Opposition leader Anthony Albanese has hinted that foreign workers could be allowed to live permanently in Australia if Labor emerges victorious in the upcoming election.
Speaking at the National Farmers’ Federation conference in Canberra, Mr Albanese said that offering permanent residency would make an enormous difference to Australia’s ability to attract workers from overseas.
“If you have people who are coming here temporarily, year after year, spending month after month here, why don’t we give them a bit of certainty and actually allow people to stay who are making a contribution to the country?” he said.
However, with just a few days to go for the official announcement of elections, Mr Albanese did not give any indication as to whether a Labor government would scrap Australia’s new agriculture visa.
According to the Department of Foreign Affairs and Trade (DFAT) website, the Australian Agriculture Visa program is being introduced to “address workforce shortages in the agriculture sector by building on existing government programs. It is a long-term contribution to Australia’s labour supply, intended to support Australia’s agricultural and primary industry sectors as they strive to reach $100 billion in value by 2030. It is a stream of the Temporary Work (International Relations) subclass 403 visa.”
The visa was promised after free trade negotiations with the UK last year led the Australian government to do away with the requirement that British backpackers work on farms to extend their visas. However, no foreign workers have arrived under the scheme so far.

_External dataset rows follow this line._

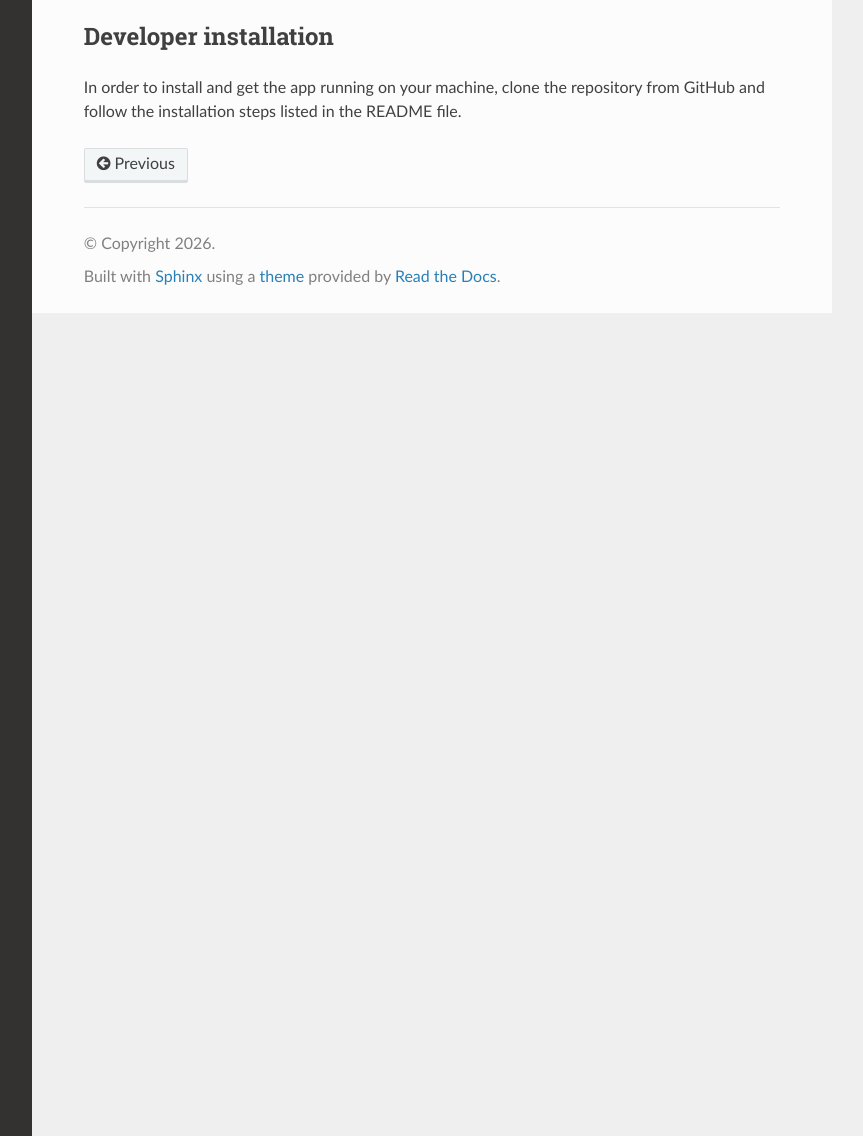
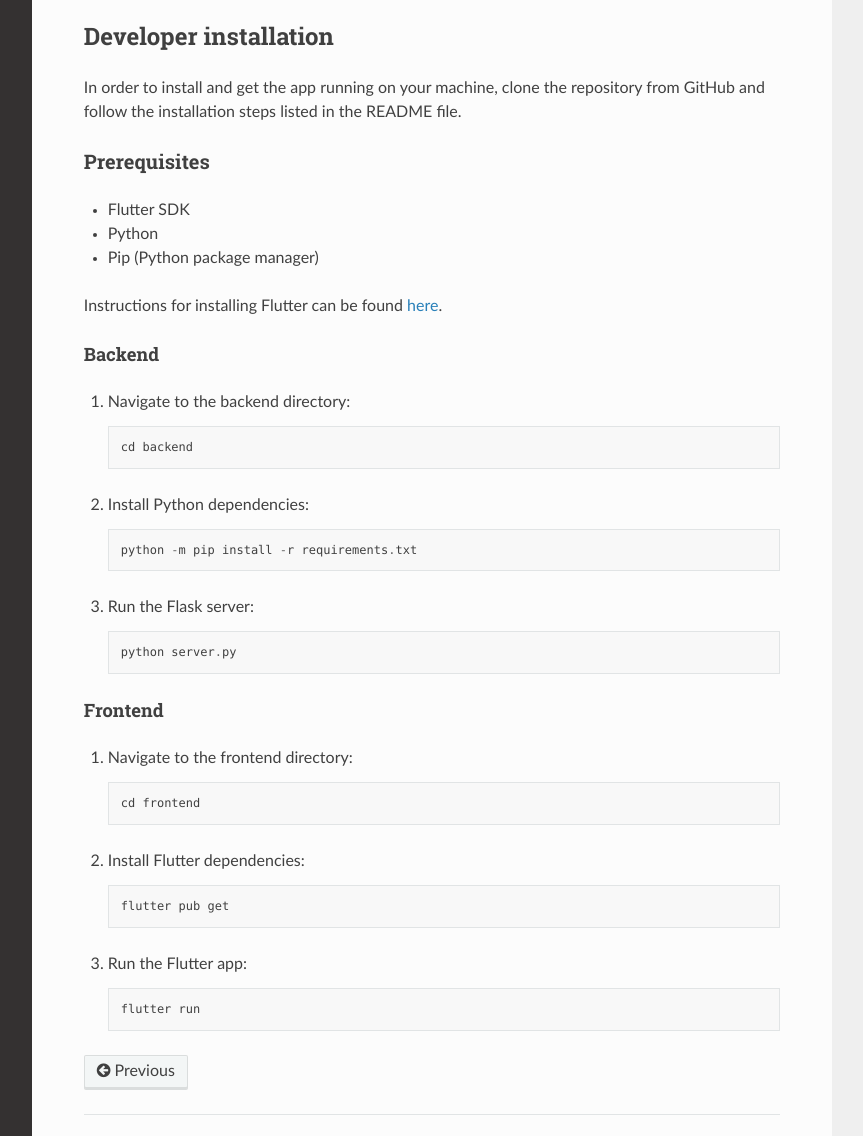
Before and after one commit to SETaP-2025-2026-Team-2a/documentation, a Sphinx documentation site: the page built from docs/source/installation.rst, in a window 1280 px wide and 1400 px high, cut to the strip 264-1400 px from the top of the window. Shown: the whole strip, without its empty margins (268-1131 px from the left). Built offline with Sphinx 7.4.7 and the Read the Docs theme 3.1.0, drawn with Linux system fonts in a browser that asks for light colours.

Commit message:
docs: developer installation

```diff
--- a/docs/source/installation.rst
+++ b/docs/source/installation.rst
@@ -9,3 +9,40 @@ Developer installation
 ----------------------
 
 In order to install and get the app running on your machine, clone the repository from GitHub and follow the installation steps listed in the README file.
+
+Prerequisites
+^^^^^^^^^^^^^
+
+- Flutter SDK
+- Python
+- Pip (Python package manager)
+
+Instructions for installing Flutter can be found `here <https://docs.flutter.dev/install>`_.
+
+Backend
+"""""""
+
+1. Navigate to the backend directory: ::
+
+      cd backend
+
+2. Install Python dependencies: ::
+
+      python -m pip install -r requirements.txt
+
+3. Run the Flask server: ::
+
+      python server.py
+
+Frontend
+""""""""
+
+1. Navigate to the frontend directory: ::
+
+      cd frontend
+2. Install Flutter dependencies: ::
+
+      flutter pub get
+3. Run the Flutter app: ::
+
+      flutter run
```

Last week federal Minister for Foreign Affairs Marise Payne said the first memorandum of understanding (MOU) under the Australian Agriculture Visa Program had been signed with Vietnam. But it is still unclear when the first workers are to arrive or how many of them were to be employed through the visa scheme.

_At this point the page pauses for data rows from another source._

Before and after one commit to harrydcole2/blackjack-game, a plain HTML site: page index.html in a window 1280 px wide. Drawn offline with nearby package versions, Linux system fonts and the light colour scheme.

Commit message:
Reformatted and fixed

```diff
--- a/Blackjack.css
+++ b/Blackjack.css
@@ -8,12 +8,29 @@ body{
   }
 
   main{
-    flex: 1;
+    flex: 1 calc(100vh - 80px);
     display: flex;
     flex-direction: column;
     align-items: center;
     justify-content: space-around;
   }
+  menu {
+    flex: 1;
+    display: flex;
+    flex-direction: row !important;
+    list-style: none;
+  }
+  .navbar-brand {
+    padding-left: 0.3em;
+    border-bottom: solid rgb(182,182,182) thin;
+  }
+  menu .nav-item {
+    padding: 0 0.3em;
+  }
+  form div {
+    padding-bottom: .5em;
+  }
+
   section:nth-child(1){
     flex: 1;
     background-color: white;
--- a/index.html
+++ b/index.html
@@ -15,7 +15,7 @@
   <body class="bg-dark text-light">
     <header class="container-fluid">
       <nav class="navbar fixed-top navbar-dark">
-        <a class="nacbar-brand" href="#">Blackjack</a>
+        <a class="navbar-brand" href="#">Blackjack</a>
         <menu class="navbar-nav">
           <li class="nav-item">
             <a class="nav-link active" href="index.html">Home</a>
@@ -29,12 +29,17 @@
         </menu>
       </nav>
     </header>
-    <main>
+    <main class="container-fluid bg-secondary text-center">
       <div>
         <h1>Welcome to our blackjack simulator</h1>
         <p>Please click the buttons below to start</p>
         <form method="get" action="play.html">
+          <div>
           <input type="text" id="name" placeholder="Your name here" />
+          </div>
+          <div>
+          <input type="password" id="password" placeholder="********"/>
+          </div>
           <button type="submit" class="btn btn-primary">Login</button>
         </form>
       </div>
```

“At the moment there’s an ag visa, if no-one comes, guess what, it doesn’t exist, it’s not real at the moment,” Mr Albanese said.
But he did say that Labor wanted to help attract more workers to the sector.

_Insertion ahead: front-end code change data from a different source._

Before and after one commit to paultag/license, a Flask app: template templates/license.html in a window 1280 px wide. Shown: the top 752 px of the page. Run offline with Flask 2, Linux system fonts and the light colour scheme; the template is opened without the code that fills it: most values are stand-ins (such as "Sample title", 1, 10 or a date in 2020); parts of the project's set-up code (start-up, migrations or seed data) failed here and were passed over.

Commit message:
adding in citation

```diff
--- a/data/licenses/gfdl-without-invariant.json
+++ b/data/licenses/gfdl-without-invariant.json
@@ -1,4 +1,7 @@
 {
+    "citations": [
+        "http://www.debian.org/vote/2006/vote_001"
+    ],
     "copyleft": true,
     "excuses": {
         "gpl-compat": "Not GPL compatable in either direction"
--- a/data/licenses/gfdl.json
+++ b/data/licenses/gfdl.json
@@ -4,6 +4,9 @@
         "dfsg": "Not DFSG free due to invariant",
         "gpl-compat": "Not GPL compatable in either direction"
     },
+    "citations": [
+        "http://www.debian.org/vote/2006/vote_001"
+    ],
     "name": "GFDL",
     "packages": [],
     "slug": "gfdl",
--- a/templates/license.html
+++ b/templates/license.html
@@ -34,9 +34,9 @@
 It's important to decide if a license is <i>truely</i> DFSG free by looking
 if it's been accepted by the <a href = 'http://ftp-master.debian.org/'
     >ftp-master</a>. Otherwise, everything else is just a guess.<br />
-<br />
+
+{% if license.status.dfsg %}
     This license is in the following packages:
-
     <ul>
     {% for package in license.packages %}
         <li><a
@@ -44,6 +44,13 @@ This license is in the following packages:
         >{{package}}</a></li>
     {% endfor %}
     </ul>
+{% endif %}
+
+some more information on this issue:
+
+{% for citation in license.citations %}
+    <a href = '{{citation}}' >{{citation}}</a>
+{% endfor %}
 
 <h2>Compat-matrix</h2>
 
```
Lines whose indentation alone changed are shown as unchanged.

“We’ll do something better, we’ll sit down with you, and work on how we get a proper visa system and how we get a proper workforce here,” he declared at the conference.
Agriculture Minister David Littleproud, who came on to speak after Mr Albanese’s address, was highly critical about Labor’s intention and capability regarding the visa.
“A Labor government would rip to shreds Australia’s credibility on the world stage, as no-one would be able to trust our word,” Mr Littleproud said.
“And in doing so, they would run a wrecking ball through agriculture by failing to secure a long-term reliable workforce for the agricultural industry.”
As of now, DFAT has declared that a phased approach to establishing the Agriculture Visa program has been agreed with industry and an initial group of employers have been chosen to test systems and processes before the program’s expansion throughout 2022 when Australia would expect to see a steady increase in workers arriving in the country.